> Task requirements
Your copy should hold every record exactly and no images.

> Records supplied
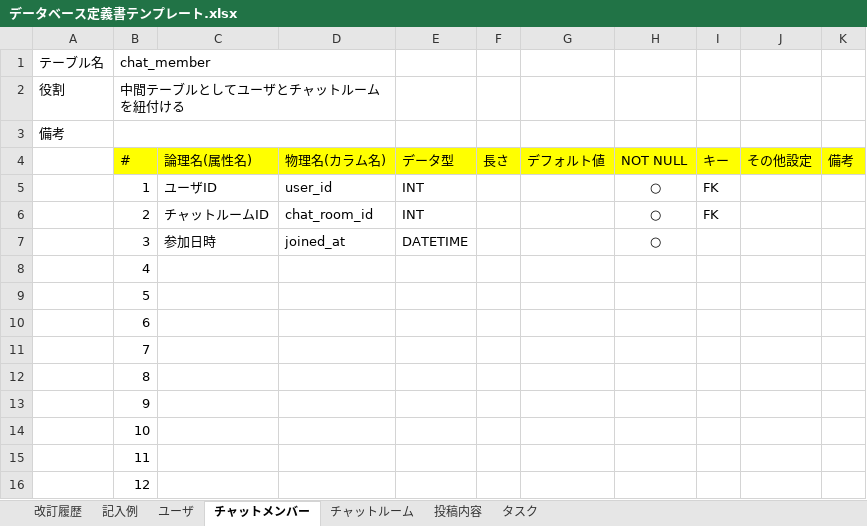
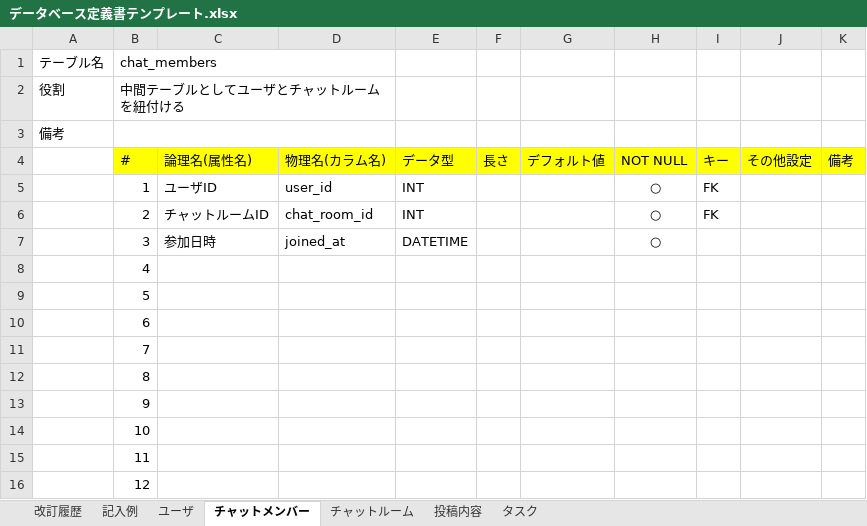
Before and after one commit to RYU1030/quelcode-db, an Excel workbook: db/db-challenge2/データベース定義書テンプレート.xlsx, sheet チャットメンバー, drawn as a sheet; values as stored, in another font and other column widths than the file's, no borders; the diff names each change by its address in the sheet, - before the commit and + after, or states it on an @@ line.

```diff
--- a/db/db-challenge2/データベース定義書テンプレート.xlsx (sheet チャットメンバー)
+++ b/db/db-challenge2/データベース定義書テンプレート.xlsx (sheet チャットメンバー)
-B1 (#): chat_member
+B1 (#): chat_members
```
Also changed, not shown: sheet ユーザ, sheet 投稿内容, sheet タスク, sheet チャットルーム, 1 other file.
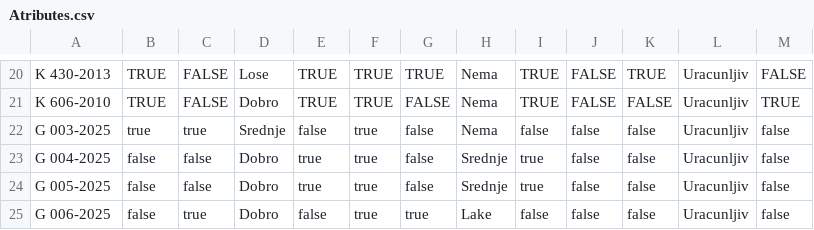
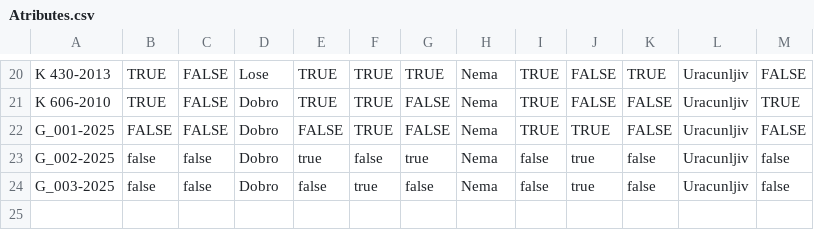
Before and after one commit to anjaducic/PRAVNA-INFORMATIKA-24-25, a CSV file: PravnaInformatikaBE/src/main/resources/static/Verdicts/Atributes.csv, drawn as a sheet; only a part is shown, gaps mark what is left out.

```diff
--- a/PravnaInformatikaBE/src/main/resources/static/Verdicts/Atributes.csv
+++ b/PravnaInformatikaBE/src/main/resources/static/Verdicts/Atributes.csv
@@ -21,5 +21,4 @@ K 430-2013,TRUE,FALSE,Lose,TRUE,TRUE,TRUE,Nema,TRUE,FALSE,TRUE,Uracunljiv,FALSE
 K 606-2010,TRUE,FALSE,Dobro,TRUE,TRUE,FALSE,Nema,TRUE,FALSE,FALSE,Uracunljiv,TRUE
-G 003-2025,true,true,Srednje,false,true,false,Nema,false,false,false,Uracunljiv,false
-G 004-2025,false,false,Dobro,true,true,false,Srednje,true,false,false,Uracunljiv,false
-G 005-2025,false,false,Dobro,true,true,false,Srednje,true,false,false,Uracunljiv,false
-G 006-2025,false,true,Dobro,false,true,true,Lake,false,false,false,Uracunljiv,false
+G_001-2025,FALSE,FALSE,Dobro,FALSE,TRUE,FALSE,Nema,TRUE,TRUE,FALSE,Uracunljiv,FALSE
+G_002-2025,false,false,Dobro,true,false,true,Nema,false,true,false,Uracunljiv,false
+G_003-2025,false,false,Dobro,false,true,false,Nema,false,true,false,Uracunljiv,false
```
Also changed, not shown: PravnaInformatikaBE/src/main/resources/static/Verdicts/metadata/verdicts_metadata.csv, 27 other files.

> Written answer
Before and after one commit to RYU1030/quelcode-db, an Excel workbook: db/db-challenge2/データベース定義書テンプレート.xlsx, sheet チャットメンバー, drawn as a sheet; values as stored, in another font and other column widths than the file's, no borders; the diff names each change by its address in the sheet, - before the commit and + after, or states it on an @@ line.

```diff
--- a/db/db-challenge2/データベース定義書テンプレート.xlsx (sheet チャットメンバー)
+++ b/db/db-challenge2/データベース定義書テンプレート.xlsx (sheet チャットメンバー)
-B1 (#): chat_member
+B1 (#): chat_members
```
Also changed, not shown: sheet ユーザ, sheet 投稿内容, sheet タスク, sheet チャットルーム, 1 other file.
Before and after one commit to anjaducic/PRAVNA-INFORMATIKA-24-25, a CSV file: PravnaInformatikaBE/src/main/resources/static/Verdicts/Atributes.csv, drawn as a sheet; only a part is shown, gaps mark what is left out.

```diff
--- a/PravnaInformatikaBE/src/main/resources/static/Verdicts/Atributes.csv
+++ b/PravnaInformatikaBE/src/main/resources/static/Verdicts/Atributes.csv
@@ -21,5 +21,4 @@ K 430-2013,TRUE,FALSE,Lose,TRUE,TRUE,TRUE,Nema,TRUE,FALSE,TRUE,Uracunljiv,FALSE
 K 606-2010,TRUE,FALSE,Dobro,TRUE,TRUE,FALSE,Nema,TRUE,FALSE,FALSE,Uracunljiv,TRUE
-G 003-2025,true,true,Srednje,false,true,false,Nema,false,false,false,Uracunljiv,false
-G 004-2025,false,false,Dobro,true,true,false,Srednje,true,false,false,Uracunljiv,false
-G 005-2025,false,false,Dobro,true,true,false,Srednje,true,false,false,Uracunljiv,false
-G 006-2025,false,true,Dobro,false,true,true,Lake,false,false,false,Uracunljiv,false
+G_001-2025,FALSE,FALSE,Dobro,FALSE,TRUE,FALSE,Nema,TRUE,TRUE,FALSE,Uracunljiv,FALSE
+G_002-2025,false,false,Dobro,true,false,true,Nema,false,true,false,Uracunljiv,false
+G_003-2025,false,false,Dobro,false,true,false,Nema,false,true,false,Uracunljiv,false
```
Also changed, not shown: PravnaInformatikaBE/src/main/resources/static/Verdicts/metadata/verdicts_metadata.csv, 27 other files.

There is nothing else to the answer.